PROBLEM TO SOLVE ::
Find the word "saved" in the records below. List each line containing it.

RECORDS SHOWN ::
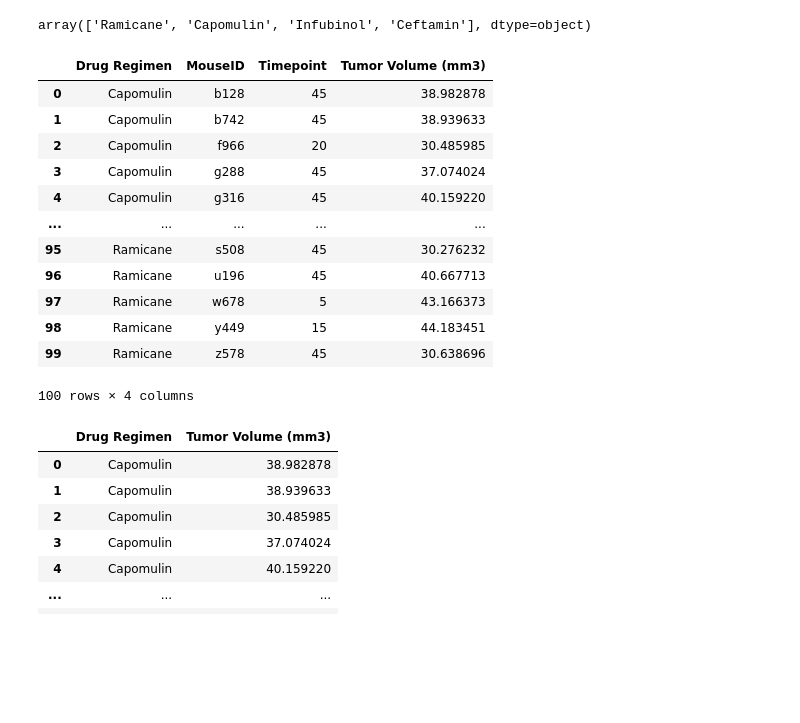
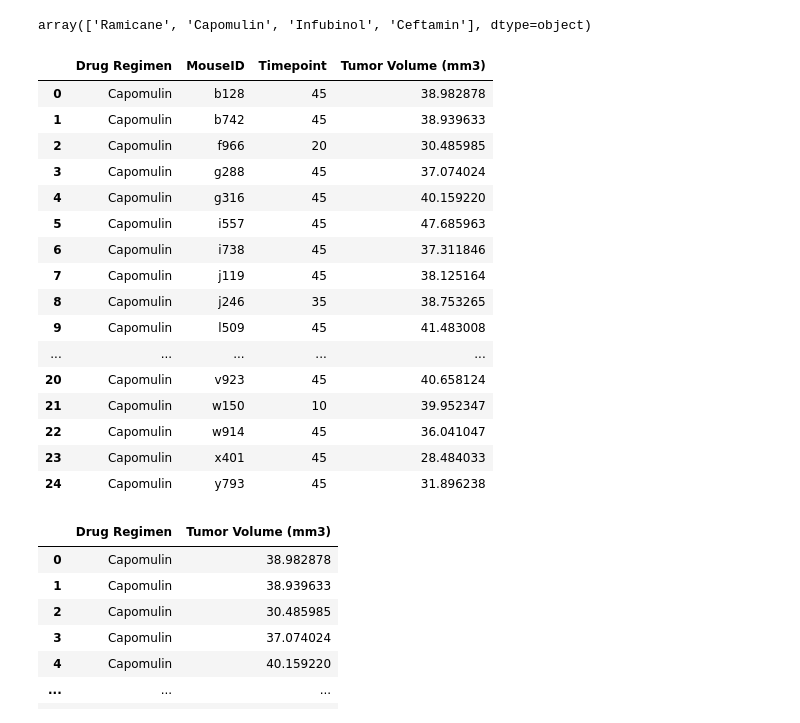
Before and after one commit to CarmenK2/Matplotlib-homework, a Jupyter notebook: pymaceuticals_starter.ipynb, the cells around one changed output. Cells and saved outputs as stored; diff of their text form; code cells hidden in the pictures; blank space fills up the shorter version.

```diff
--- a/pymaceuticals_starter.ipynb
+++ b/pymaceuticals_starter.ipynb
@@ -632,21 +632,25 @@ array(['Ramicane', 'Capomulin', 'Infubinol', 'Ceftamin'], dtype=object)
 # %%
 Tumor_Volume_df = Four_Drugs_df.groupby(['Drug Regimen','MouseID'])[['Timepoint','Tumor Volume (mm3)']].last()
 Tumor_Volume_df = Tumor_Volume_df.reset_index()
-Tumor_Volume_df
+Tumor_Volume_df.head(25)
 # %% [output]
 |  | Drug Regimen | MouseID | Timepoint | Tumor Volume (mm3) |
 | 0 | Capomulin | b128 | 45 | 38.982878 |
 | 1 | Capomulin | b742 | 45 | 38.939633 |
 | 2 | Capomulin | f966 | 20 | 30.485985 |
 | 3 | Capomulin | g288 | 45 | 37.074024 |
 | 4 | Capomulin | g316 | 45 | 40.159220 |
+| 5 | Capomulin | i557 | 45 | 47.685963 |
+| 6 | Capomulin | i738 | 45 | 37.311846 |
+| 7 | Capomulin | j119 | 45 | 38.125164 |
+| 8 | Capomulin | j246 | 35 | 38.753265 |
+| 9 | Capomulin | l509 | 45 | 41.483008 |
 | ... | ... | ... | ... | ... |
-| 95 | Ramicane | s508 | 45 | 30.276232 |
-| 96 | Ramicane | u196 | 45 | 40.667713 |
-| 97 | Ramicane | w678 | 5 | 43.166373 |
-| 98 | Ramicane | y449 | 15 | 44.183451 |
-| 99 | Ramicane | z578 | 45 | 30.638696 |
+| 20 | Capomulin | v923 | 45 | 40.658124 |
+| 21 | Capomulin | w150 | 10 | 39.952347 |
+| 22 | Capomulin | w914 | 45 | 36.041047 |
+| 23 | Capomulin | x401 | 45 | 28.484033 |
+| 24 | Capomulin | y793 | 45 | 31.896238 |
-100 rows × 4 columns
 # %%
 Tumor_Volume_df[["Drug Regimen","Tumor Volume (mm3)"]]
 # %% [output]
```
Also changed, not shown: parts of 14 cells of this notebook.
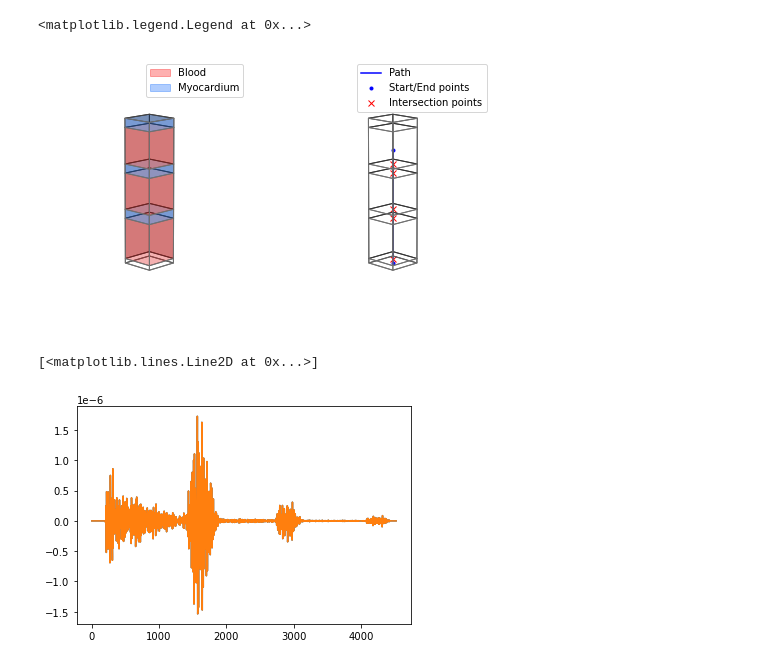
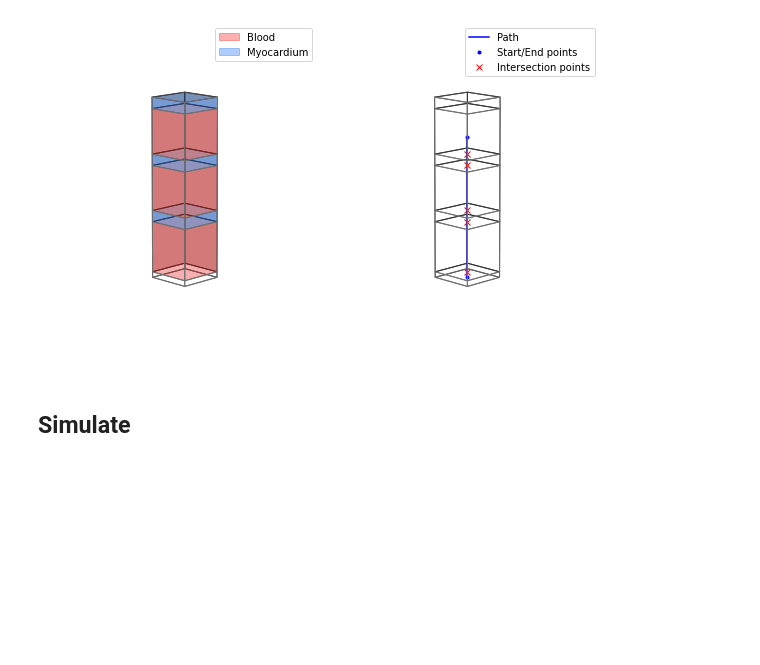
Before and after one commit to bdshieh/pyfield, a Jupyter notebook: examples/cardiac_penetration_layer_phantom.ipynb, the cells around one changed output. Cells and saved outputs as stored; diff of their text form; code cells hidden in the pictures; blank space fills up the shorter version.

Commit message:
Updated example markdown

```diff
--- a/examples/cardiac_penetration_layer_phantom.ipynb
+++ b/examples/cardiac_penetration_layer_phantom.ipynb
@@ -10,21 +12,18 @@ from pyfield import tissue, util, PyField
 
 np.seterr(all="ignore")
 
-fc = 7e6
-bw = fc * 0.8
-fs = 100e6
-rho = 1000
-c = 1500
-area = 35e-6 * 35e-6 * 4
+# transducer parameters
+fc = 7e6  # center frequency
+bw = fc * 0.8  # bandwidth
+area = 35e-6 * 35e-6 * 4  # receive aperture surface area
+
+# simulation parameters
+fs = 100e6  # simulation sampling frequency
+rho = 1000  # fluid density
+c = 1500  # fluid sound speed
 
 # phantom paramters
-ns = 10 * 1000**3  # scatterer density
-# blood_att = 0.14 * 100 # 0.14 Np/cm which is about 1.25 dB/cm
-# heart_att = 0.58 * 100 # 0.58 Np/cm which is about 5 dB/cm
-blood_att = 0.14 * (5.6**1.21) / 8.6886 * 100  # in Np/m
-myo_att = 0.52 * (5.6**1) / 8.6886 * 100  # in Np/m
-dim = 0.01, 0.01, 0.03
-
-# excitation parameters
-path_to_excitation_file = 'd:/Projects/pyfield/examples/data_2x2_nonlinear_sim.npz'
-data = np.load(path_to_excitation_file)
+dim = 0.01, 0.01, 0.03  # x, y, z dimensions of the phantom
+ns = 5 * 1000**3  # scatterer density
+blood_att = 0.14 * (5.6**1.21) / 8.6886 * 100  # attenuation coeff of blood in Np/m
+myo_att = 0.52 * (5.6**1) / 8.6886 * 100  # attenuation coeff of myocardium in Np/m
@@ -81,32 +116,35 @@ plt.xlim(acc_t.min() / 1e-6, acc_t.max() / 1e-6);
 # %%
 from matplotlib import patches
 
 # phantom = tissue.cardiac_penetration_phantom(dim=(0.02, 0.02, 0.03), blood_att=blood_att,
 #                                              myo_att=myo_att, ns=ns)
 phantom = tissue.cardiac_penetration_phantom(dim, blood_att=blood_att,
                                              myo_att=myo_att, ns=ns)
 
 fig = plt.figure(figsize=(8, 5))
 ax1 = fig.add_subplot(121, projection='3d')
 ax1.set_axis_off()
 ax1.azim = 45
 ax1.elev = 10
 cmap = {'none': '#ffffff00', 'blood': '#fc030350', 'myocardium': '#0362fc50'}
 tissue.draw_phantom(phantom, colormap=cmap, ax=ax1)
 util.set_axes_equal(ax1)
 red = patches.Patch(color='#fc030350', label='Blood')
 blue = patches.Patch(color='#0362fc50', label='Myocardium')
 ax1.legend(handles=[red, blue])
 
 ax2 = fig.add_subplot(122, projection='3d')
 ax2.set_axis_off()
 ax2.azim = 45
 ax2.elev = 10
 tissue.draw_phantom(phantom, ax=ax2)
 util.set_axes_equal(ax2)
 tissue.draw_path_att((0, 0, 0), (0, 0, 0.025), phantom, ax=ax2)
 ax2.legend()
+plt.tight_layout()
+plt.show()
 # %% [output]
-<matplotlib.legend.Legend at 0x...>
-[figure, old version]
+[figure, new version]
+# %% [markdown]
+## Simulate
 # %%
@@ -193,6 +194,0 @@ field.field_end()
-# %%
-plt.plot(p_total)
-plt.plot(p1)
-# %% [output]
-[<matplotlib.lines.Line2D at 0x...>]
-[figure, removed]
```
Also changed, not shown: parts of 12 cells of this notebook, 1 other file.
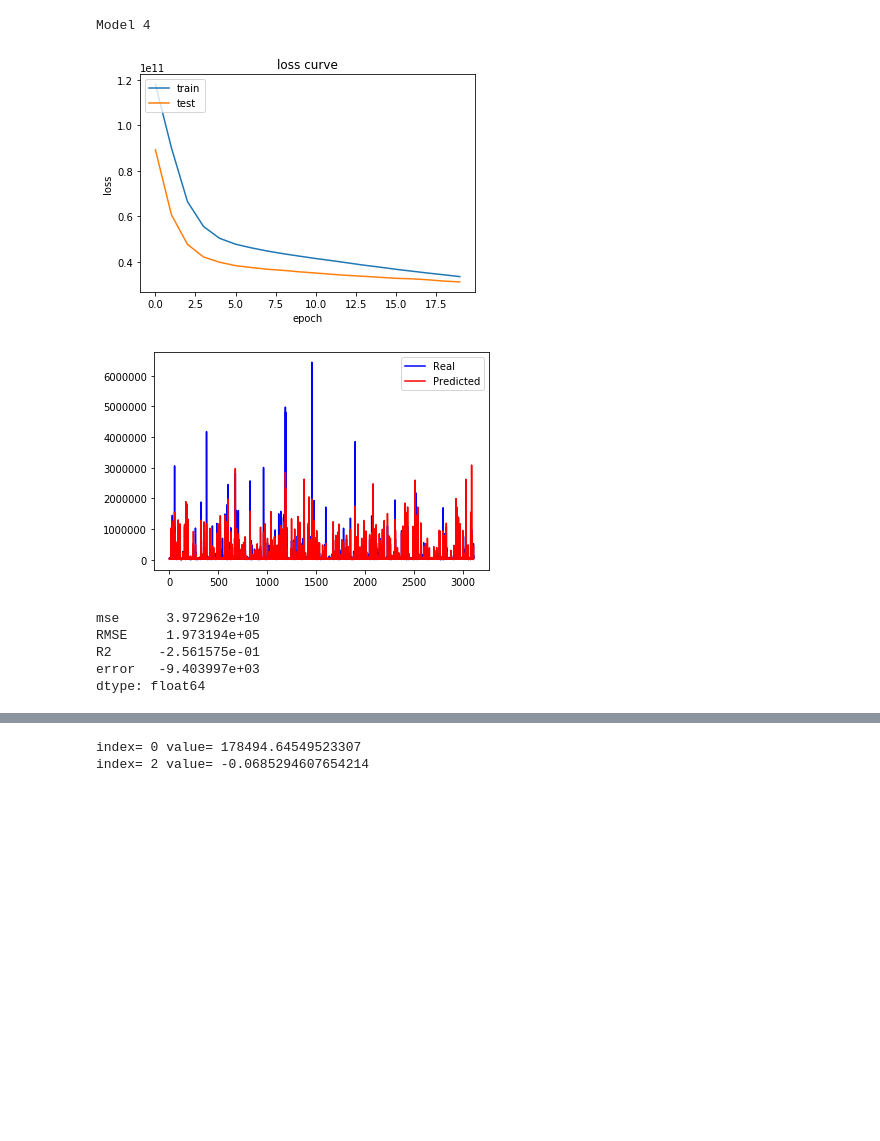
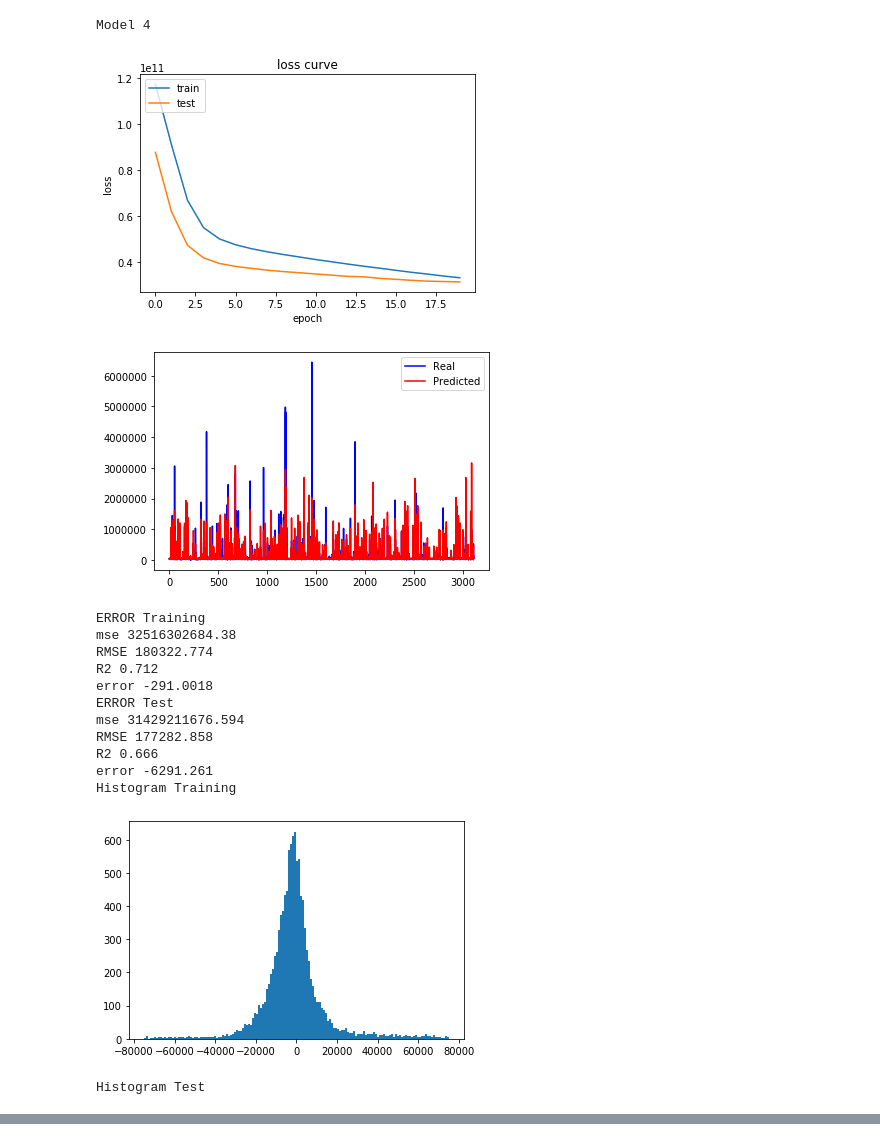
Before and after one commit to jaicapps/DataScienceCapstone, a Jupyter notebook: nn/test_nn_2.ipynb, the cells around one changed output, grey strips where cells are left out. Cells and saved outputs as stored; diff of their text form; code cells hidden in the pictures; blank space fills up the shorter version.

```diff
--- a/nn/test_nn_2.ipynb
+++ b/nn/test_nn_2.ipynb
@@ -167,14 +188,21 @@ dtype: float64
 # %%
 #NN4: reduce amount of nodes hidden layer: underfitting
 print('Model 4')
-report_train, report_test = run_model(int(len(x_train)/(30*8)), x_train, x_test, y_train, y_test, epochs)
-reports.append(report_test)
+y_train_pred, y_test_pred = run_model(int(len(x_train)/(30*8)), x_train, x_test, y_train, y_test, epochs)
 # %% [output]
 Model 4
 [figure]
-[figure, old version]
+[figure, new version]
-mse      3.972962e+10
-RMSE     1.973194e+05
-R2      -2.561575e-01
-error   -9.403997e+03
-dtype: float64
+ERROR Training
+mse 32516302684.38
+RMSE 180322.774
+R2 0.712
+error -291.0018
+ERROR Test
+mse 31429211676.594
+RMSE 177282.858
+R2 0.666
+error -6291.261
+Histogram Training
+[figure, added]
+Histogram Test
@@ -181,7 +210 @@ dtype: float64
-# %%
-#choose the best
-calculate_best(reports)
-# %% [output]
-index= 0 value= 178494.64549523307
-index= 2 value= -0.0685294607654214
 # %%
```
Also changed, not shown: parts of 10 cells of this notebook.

RESULT FOR THIS TASK ::
Before and after one commit to CarmenK2/Matplotlib-homework, a Jupyter notebook: pymaceuticals_starter.ipynb, the cells around one changed output. Cells and saved outputs as stored; diff of their text form; code cells hidden in the pictures; blank space fills up the shorter version.
Before and after one commit to bdshieh/pyfield, a Jupyter notebook: examples/cardiac_penetration_layer_phantom.ipynb, the cells around one changed output. Cells and saved outputs as stored; diff of their text form; code cells hidden in the pictures; blank space fills up the shorter version.
Before and after one commit to jaicapps/DataScienceCapstone, a Jupyter notebook: nn/test_nn_2.ipynb, the cells around one changed output, grey strips where cells are left out. Cells and saved outputs as stored; diff of their text form; code cells hidden in the pictures; blank space fills up the shorter version.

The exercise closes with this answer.